● DATASET EXCERPTS:
_____
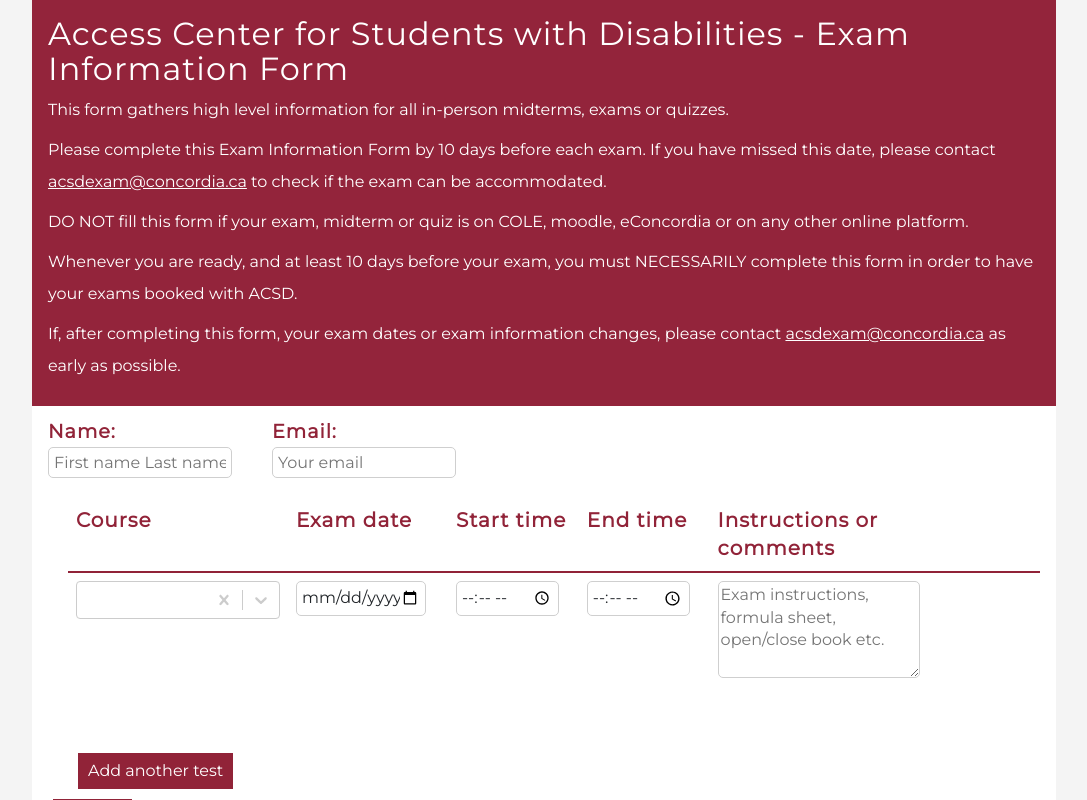
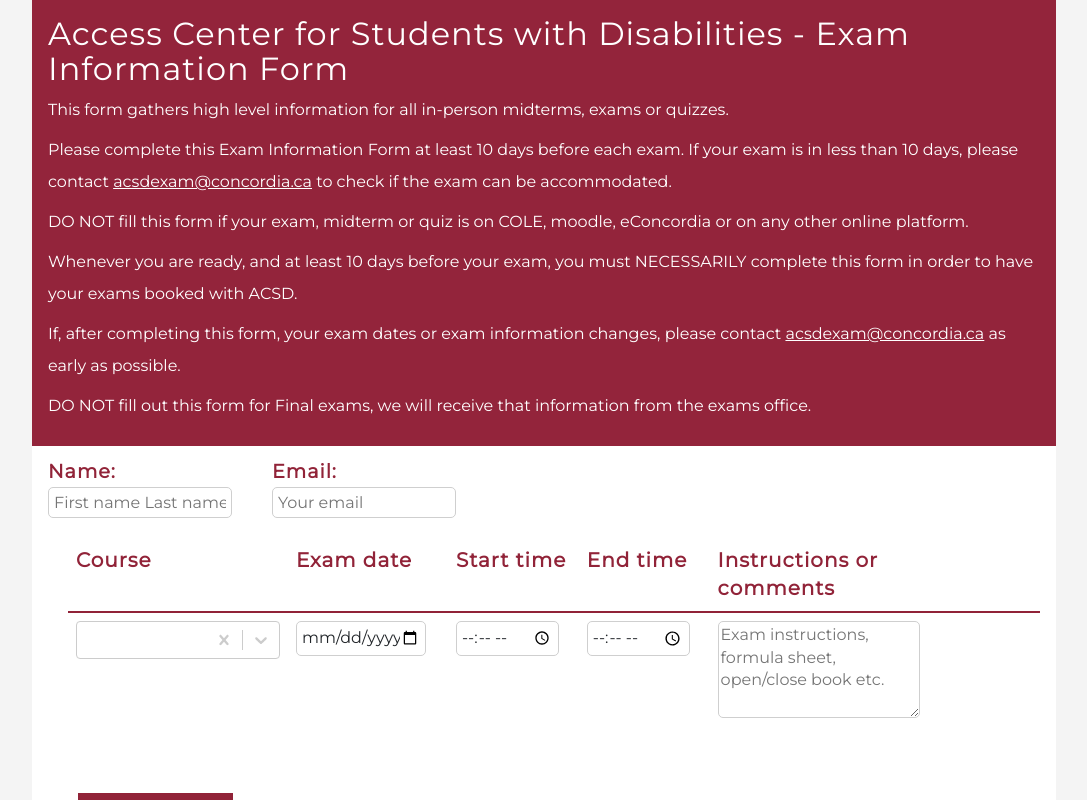
Before and after one commit to vishal-handa/Exams-Form, a React (Create React App) app in the folder exams-form/: page / in a window 1280 px wide. Shown: the whole page, without its empty margins (96-1183 px from the left). Built offline with nearby package versions, Linux system fonts and the light colour scheme.

Commit message:
title change

```diff
--- a/exams-form/package.json
+++ b/exams-form/package.json
@@ -10,6 +10,7 @@
     "bootstrap": "3",
     "build": "^0.1.4",
     "react": "^17.0.2",
+    "react-alert": "^7.0.3",
     "react-bootstrap": "^1.6.1",
     "react-dom": "^17.0.2",
     "react-router-dom": "^5.2.1",
--- a/exams-form/src/components/Title.js
+++ b/exams-form/src/components/Title.js
@@ -13,8 +13,8 @@
       </p>
 
       <p>
-        Please complete this Exam Information Form by 10 days before each exam.
-        If you have missed this date, please contact{" "}
+        Please complete this Exam Information Form at least 10 days before each
+        exam. If your exam is in less than 10 days, please contact{" "}
         <a href="mailto:acsdexam@concordia.ca">acsdexam@concordia.ca</a> to
         check if the exam can be accommodated.
       </p>
@@ -35,6 +35,10 @@
         changes, please contact{" "}
         <a href="mailto:acsdexam@concordia.ca">acsdexam@concordia.ca</a> as
         early as possible.
+      </p>
+      <p>
+        DO NOT fill out this form for Final exams, we will receive that
+        information from the exams office.
       </p>
     </Wrapper>
   );
```
Also changed, not shown: 1 other file (tests, documents, lock files or other folders).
_____
Gather all lines from the listing above in which "concordia" occurs.

● OUTPUT FOR THIS TASK:
         <a href="mailto:acsdexam@concordia.ca">acsdexam@concordia.ca</a> to
         <a href="mailto:acsdexam@concordia.ca">acsdexam@concordia.ca</a> as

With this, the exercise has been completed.